While we often hear about children in our society not having access to a proper diet and measures being taken to try to improve their condition, we do not hear as much about the issues facing our older adult population. The fact is, as many as 50-percent of seniors are at risk for shortcomings in their daily food nutrient requirements. Evidence-based research has produced some startling facts that build a case for working to overcome malnutrition in seniors.
The Staggering Costs of Undernourished Older Adults
You are likely aware that malnutrition in seniors will impact their health and well-being, however, it may surprise you to learn that in the United States alone, over 50 billion dollars is attributed to the cost of disease-associated undernourishment in the aging population annually. While chronic health conditions can cause a nutrient deficiency, malnutrition also leads to more health complications, falls and hospital admissions in older adults. It is a dangerous cycle that must be stopped. Some more statistics that may astonish you include:

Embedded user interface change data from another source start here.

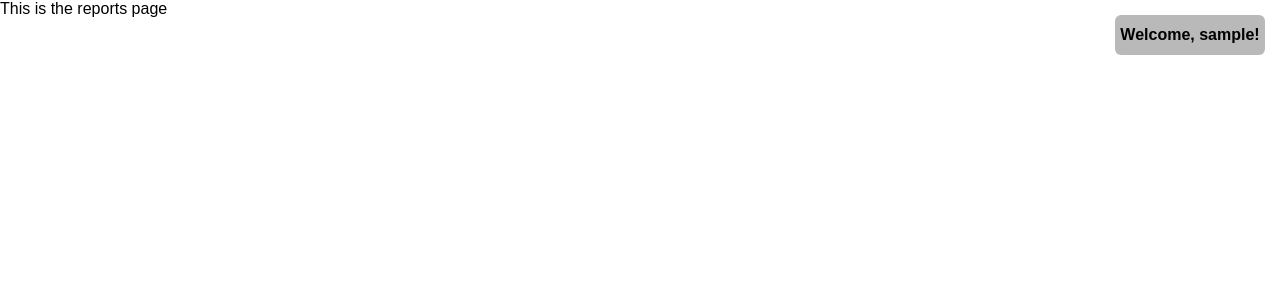
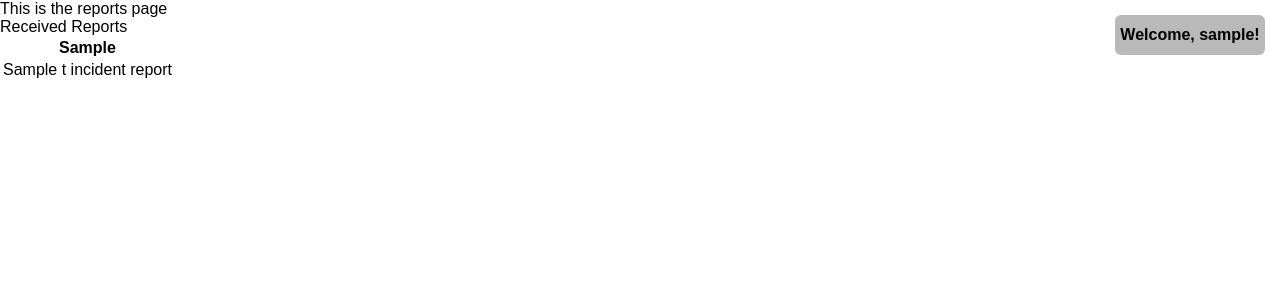
Before and after one commit to Cliffy2000/1SEEM, a Flask app: page /reports in a window 1280 px wide. Shown: the top 300 px of the page. Run offline with Flask 3, Linux system fonts and the light colour scheme; the visitor is signed in with stand-in values (Sample User, id 1); a database or web service that is not in the repository returns one stand-in record (values such as "Sample title"); some libraries are stand-ins or nearby versions.

Commit message:
filler reports and get report

```diff
--- a/app.py
+++ b/app.py
@@ -34,7 +34,7 @@ def login():
 @app.route('/reports')
 def reports():
     if 'user_type' not in session:
-        return render_template('/pages/reports.html', user_type=session['user_type'])
+        return render_template('/pages/reports.html', user_type='')
 
     user_type = session['user_type']
     if user_type == 'user':
--- a/commands.py
+++ b/commands.py
@@ -1,4 +1,5 @@
 from scripts.users import create_user, get_user_type
+from scripts.report import submit_report
 
 
 if __name__ == "__main__":
@@ -8,4 +9,9 @@ if __name__ == "__main__":
     #
     # create_user("admin1", "admin", "admin1@m.com", "admin")
 
+    submit_report("user1", "admin1", "report 1.1")
+    submit_report("user1", "admin1", "report 1.2")
+    submit_report("user1", "admin1", "report 1.3")
+    submit_report("user2", "admin1", "report 2.1")
+
     pass
--- a/templates/pages/index.html
+++ b/templates/pages/index.html
@@ -10,7 +10,7 @@
     <img src="/static/icon_large.png">
 </div>
 <div class="index_page_button_block">
-    <div class="index_page_button" onclick="window.location.href='/mail'">
+    <div class="index_page_button" onclick="window.location.href='/reports'">
         <div>Mail</div>
     </div>
     <div class="index_page_button" onclick="window.location.href='/search'">
--- a/templates/pages/reports.html
+++ b/templates/pages/reports.html
@@ -7,8 +7,30 @@
 <div>This is the reports page</div>
 
 {% if query %}
+    {% if session.get('user_type') == 'admin' %}
+        <div>Received Reports</div>
+    {% else %}
+        <div>Sent Reports</div>
+    {% endif %}
 
-
+    <table>
+        <thead>
+            <tr>
+                {% for header in query[0].keys() %}
+                    <th>{{ header | capitalize }}</th>
+                {% endfor %}
+            </tr>
+        </thead>
+        <tbody>
+            {% for row in query %}
+                <tr>
+                    {% for value in row.values() %}
+                        <td>{{ value }}</td>
+                    {% endfor %}
+                </tr>
+            {% endfor %}
+        </tbody>
+    </table>
 
 {% else %}
 <p>Please login to use the features in this page.</p>
```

- One of every two seniors are at risk of malnutrition
- A 300-percent increase in healthcare costs is linked to undernourishment in older adults
- Up to 60-percent of seniors hospitalized suffer from the result of malnutrition
- Malnutrition can increase a hospital stay for a senior by as many as four to six days
Considering the relatively low cost of ensuring adequate nourishment, it is vital that we do what we can to prevent malnutrition in seniors.
Adequate Income not the Only Way to Defeat Malnutrition in Seniors
Malnutrition in seniors is not relegated only to those with low incomes. There are several underlying causes of undernourishment in the aging population. Most can be categorized as physiological, sociological, psychological or pathological.
During the aging process, many changes occur in the body that contribute to decreased appetite and a lack of interest in food:
- A decrease in both the senses of taste and smell lower the desire for meals
- Diminishes in taste and smell may lead to increased salt and sugar intake and lower the desire for adequate variety of food choices
- Slower gastric function and decreased acid production delays emptying the system
- Lean body mass decreases, further slowing metabolism and hunger
While these changes are a natural progression, being aware of them and watching for signs is critical in preventing malnutrition in seniors.
Aging is difficult for many to accept and can have a serious effect on the sociological factors involved in seniors' eating habits:
- A reduced ability to shop for and prepare food
- Fixed income and socioeconomic status may affect food choices
- Impairment of life skills and activities
- Being alone at mealtimes
Outwardly you may not realize these are all factors in undernourishment, but in this class there are attainable solutions.
Concerns in this category run deeper than the social aspect of decreased appetite and should be addressed with a medical professional as soon as they are suspected:
- Depression and a general attitude that life is meaningless
- Loneliness and isolation
- Grief over the loss of a spouse or friends
- Life events that are emotionally stressful
Armed with understanding, combating undernourishment in seniors due to psychological concerns can be improved quickly through emotional support and proper medical attention.
The final category of causes is another that requires medical intervention and if symptoms are observed, should be addressed as early as possible:
- Problems with the teeth and jaws
- Difficulty with swallowing
- Underlying disease such as cancer, diabetes and thyroid issues
- Medications that interfere with digestion or hunger
Again, these are all causes that should be addressed by a medical professional as early as possible to mitigate the effects of malnutrition in seniors.
How We can Overcome Malnutrition in Seniors
While we we may not be able to eradicate undernourishment in all seniors, armed with this information, you can be sure your loved ones or older adults in your care are not at risk for malnutrition. Some tips include:
- Regular nutritional assessments and follow-up on any prescribed treatments
- Spend time together, particularly at mealtimes whenever possible
- Consider a prepared meal service to combat apathy or poor food choices
- Try to help your senior loved-one stay as active as possible, both socially and physically
One senior at a time, we can all help prevent malnutrition in our older adult population by focusing on those under our care and understanding the underlying causes.
The more a senior has access to healthy foods and all of life’s necessities, the easier it will be to age-at-home. For more information on choosing a home-delivered meals provider, download our free ebook: